“I'm very fortunate that I didn't lose anything other than our yard and our garden. Now we have to just clean it all up.”
Paige Emory, a resident of Williamstown, Vermont, rolled up her sleeve Monday. It's the first opportunity she's had to donate blood since catastrophic flooding devastated much of Vermont two weeks ago. On July 10, five to eight inches of rain in a very short period caused flashed flooding that damaged or destroyed hundreds of homes across Vermont.
“We have a stream at the end of our property that drops down and has a beautiful waterfall. The volume of water came and carried all of the debris from the road above and the dairy farm,” said Emory. “We had about three feet of water in the basement. Thankfully after (Tropical Storm) Irene we decided not to store anything down there anymore. It's an 1840s farmhouse so it's got the granite slabs as the foundation, so we had lots of water coming through.”
Barre, Vermont was hit particularly hard by the storm.
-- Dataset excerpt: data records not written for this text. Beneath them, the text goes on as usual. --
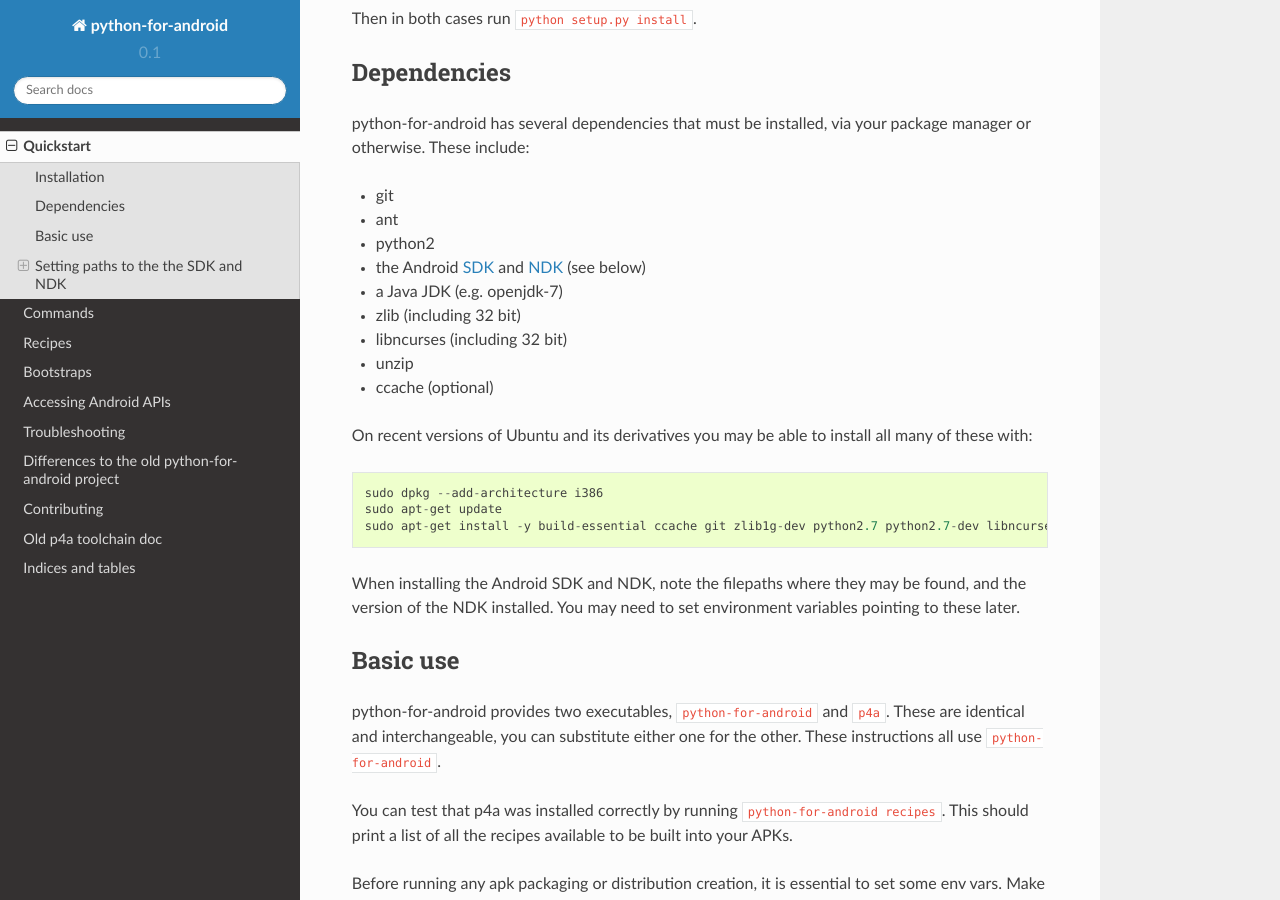
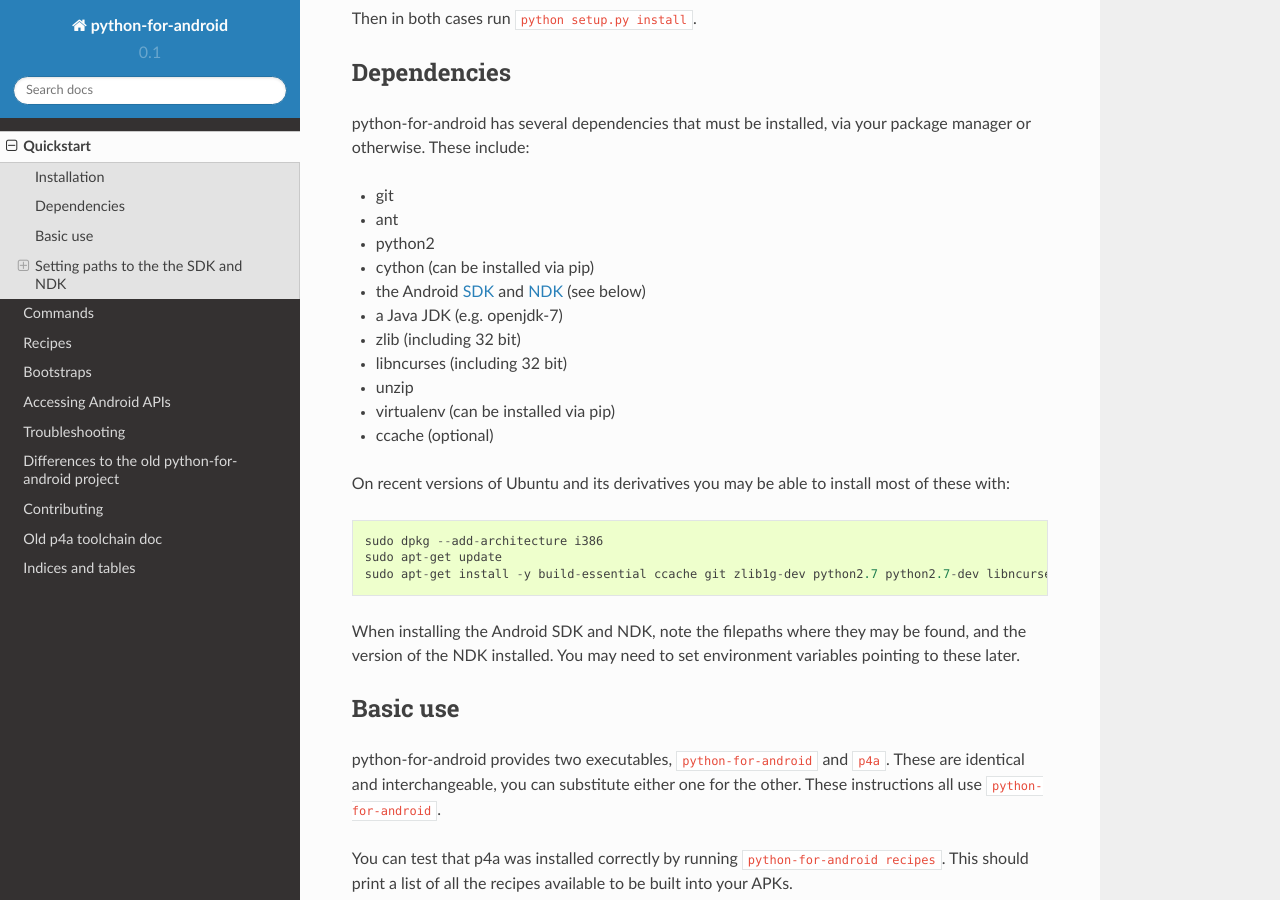
Before and after one commit to kivy/python-for-android, a Sphinx documentation site: the page built from doc/source/quickstart.rst, in a window 1280 px wide and 900 px high, scrolled down 873 px. Built offline with Sphinx 7.4.7 and the Read the Docs theme 2.0.0, drawn with Linux system fonts in a browser that asks for light colours; pages that are not in the unit, such as notebooks, are missing from menus.

Commit message:
Added dependencies in quickstart

```diff
--- a/doc/source/quickstart.rst
+++ b/doc/source/quickstart.rst
@@ -43,15 +43,17 @@
 - git
 - ant
 - python2
+- cython (can be installed via pip)
 - the Android `SDK <https://developer.android.com/sdk/index.html#Other>`_ and `NDK <https://developer.android.com/ndk/downloads/index.html>`_ (see below)
 - a Java JDK (e.g. openjdk-7)
 - zlib (including 32 bit)
 - libncurses (including 32 bit)
 - unzip
+- virtualenv (can be installed via pip)
 - ccache (optional)
 
 On recent versions of Ubuntu and its derivatives you may be able to
-install all many of these with::
+install most of these with::
 
     sudo dpkg --add-architecture i386
     sudo apt-get update
```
The community is still mucking out and picking up the pieces. However, the need for blood doesn't stop for a natural disaster, and despite the massive clean-up effort underway, Barre moved forward with its first blood drive since the flood. Pre-storm it was scheduled to be held in the Barre Auditorium, but since that is still being used as a Red Cross shelter for storm survivors, the drive was moved to the Barre Canadian Club. A few dozen donors turned out to help patients in need.
Emory has been donating blood since college and says she always schedules an appointment when she knows there is a need.
The American Red Cross has experienced a decrease in blood and platelet donations throughout the summer. To prevent a looming blood shortage, we need donors to schedule appointments to give blood in the coming weeks.
Montpelier resident Tom McKone had an appointment to give too, reaching a significant milestone -- eight gallons of donated blood! Though he was not directly affected by the flooding, his beloved hometown took a big hit.
“There was a lot of damage in Montpelier. It was similar to Irene. For Montpelier, I think it was actually worse,” said McKone.
The 40-year resident of Vermont's capital city remarked that the heavy rain is rare for the region.
Two weeks earlier, as the rivers were just starting to jump their banks and spill into the streets, a team of Red Cross phlebotomists were forced to cut their blood drive short and escape to the higher ground. The team not only protected the blood they'd collected earlier in the day, but made it to a nearby Red Cross shelter where they spent the night helping disaster volunteers aid evacuees.
Barre resident and blood donor Peter Wark said the impact the Red Cross and partner agencies are making in his area is amazing.
“It’s been really torn apart,” said Wark. “There’s been a lot of good volunteers coming down to help out, but the town is a mess.”
Giving blood is an excellent way for those in unaffected areas to help out. Right now, the Red Cross especially needs type O negative, type O positive and type B negative blood donors, as well as platelet donors.
Donors of all blood types can schedule an appointment to give by downloading the Red Cross Blood Donor App, visiting RedCrossBlood.org or calling 1-800-RED CROSS (1-800-733-2767).